As of the 2012 third quarter, StoneMor Partners owned 248 cemeteries and operated 18 more. The company also owns and operates 85 funeral homes. These holdings make StoneMor the number 2 cemetery company in the U.S. Revenues are derived from the pre-sale of cemetery plots and equipment - called pre-need and funeral home and cemetery services purchased at the time of death - at need. For the first three quarters of 2012, about 85% of revenue operations came from cemetery services.
StoneMor actively looks for acquisitions to build the company's business. Since 2007, the company has increased the value of assets to over $1 billion from $600,000. Long-term debt has stayed level at less than $200 million. Revenues have increased from about $100 million in 2005 to $280 million in 2011. StoneMor Partners has a current market cap of $500 million.
Cash Flow Issues
One area of concern from the StoneMor business model is ongoing cash flow. The sale of pre-need services and the perpetual costs of maintaining cemeteries result in cash flow that is significantly less than reported revenues. For example, for the first 9 months of 2012, the company reported total revenues of $205 million that were reduced to $170 million as GAAP revenue. Money needed to cover future expenses go into merchandise trusts and perpetual care trusts. The trusts, valued at about $650 million as of Q3 2012 are invested in fixed income, closed-end fund and mutual fund assets. As a result of the business model, the cash from much of StoneMor's sales lag the revenue recognition - and payment of commissions to a large sales force - by several years.
StoneMor generates enough current cash flow to cover expenses and distributions. The cash squeeze most affect the company's ability to make acquisitions and borrow money. Currently acquisitions are funded primarily with the issue of equity, which may take a period of time to be accretive to unitholders.
From a $1.90 per unit annual rate in 2005, the StoneMor's distributions have increased slowly but steadily to the $2.345 paid in 2012. The quarterly rate increased by half a cent to 59 cents in the third quarter, boosting the annual rate to $2.36. The previous quarterly payout had been in effect for 6 quarters. The trade-off for the slow dividend growth is the previously mentioned 9.4% yield, which is pretty fair compensation for slow dividend growth.
StoneMor Partners is a MLP stock for investors looking for a steady, high-yield payout. The nature of the company's business model would seem to prevent the financial results from changing a lot either for better or worse. The one piece of long-term debt comes due in 2017 and I do not expect anything different from the status quo from StoneMor until that date.
Disclosure: I have no positions in any stocks mentioned, and no plans to initiate any positions within the next 72 hours.
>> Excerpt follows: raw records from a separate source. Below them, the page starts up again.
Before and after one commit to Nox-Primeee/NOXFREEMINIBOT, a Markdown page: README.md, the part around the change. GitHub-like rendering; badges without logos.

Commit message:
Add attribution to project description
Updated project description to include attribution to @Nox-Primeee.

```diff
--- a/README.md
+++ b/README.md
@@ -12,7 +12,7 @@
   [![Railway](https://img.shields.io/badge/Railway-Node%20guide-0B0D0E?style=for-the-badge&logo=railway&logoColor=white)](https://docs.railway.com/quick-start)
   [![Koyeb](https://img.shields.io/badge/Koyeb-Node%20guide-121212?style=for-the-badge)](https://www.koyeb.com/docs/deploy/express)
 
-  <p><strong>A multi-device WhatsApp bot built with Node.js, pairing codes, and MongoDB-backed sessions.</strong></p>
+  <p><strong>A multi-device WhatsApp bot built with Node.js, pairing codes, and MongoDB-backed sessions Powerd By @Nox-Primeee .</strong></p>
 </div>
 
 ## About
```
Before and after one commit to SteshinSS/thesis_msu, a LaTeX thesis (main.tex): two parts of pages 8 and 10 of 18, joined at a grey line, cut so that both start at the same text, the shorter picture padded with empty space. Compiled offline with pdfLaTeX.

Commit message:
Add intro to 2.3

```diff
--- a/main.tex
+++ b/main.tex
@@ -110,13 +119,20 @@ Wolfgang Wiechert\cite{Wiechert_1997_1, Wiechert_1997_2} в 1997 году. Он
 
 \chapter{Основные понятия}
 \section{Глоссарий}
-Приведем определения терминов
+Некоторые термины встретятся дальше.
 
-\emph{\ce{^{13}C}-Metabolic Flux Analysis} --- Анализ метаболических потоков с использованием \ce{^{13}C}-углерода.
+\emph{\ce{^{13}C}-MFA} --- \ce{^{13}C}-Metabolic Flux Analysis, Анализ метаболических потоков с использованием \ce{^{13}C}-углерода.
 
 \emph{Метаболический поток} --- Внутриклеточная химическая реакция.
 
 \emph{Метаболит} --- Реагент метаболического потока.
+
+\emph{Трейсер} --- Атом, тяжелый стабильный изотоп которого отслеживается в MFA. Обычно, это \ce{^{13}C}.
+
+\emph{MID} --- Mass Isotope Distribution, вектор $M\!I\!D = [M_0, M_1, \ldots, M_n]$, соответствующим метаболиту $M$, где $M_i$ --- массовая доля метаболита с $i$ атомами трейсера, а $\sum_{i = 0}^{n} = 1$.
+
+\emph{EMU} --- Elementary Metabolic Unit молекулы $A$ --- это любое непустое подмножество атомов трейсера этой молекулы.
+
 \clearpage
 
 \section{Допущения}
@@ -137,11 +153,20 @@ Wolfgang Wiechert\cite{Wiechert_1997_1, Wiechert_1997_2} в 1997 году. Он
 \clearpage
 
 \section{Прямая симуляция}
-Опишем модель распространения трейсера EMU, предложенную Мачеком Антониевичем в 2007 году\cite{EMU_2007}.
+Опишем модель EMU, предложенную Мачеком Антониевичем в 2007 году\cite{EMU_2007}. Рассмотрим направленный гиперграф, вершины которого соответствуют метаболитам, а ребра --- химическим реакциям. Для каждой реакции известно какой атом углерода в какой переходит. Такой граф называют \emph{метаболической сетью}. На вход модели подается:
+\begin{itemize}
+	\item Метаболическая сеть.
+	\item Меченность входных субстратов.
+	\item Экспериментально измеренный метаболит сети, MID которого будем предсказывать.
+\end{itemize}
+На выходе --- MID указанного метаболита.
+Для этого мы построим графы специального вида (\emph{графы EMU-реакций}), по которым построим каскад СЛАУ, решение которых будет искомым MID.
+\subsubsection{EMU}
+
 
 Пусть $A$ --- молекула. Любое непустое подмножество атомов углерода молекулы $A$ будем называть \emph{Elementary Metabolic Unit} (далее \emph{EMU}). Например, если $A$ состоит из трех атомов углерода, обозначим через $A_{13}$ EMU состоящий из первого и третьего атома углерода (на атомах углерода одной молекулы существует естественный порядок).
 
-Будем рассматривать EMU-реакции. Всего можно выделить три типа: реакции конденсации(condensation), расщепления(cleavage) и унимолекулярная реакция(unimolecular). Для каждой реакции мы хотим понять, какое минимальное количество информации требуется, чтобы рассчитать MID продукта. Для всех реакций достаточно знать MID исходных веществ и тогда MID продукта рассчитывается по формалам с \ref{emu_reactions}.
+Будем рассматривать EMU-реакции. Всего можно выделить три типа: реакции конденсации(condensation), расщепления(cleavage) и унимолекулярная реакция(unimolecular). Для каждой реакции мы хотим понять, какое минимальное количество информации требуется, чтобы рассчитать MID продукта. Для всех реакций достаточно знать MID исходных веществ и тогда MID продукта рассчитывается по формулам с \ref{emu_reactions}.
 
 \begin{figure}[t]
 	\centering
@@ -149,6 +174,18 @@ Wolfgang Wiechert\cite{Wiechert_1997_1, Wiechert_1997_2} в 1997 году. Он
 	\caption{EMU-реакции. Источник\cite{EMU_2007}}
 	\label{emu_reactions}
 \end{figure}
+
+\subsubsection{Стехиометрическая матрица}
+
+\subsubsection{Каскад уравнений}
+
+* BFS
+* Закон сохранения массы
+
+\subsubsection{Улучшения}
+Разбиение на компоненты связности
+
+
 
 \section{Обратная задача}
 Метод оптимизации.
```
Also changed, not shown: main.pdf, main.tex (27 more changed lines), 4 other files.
I wrote this article myself, and it expresses my own opinions. I am not receiving compensation for it (other than from Seeking Alpha). I have no business relationship with any company whose stock is mentioned in this article.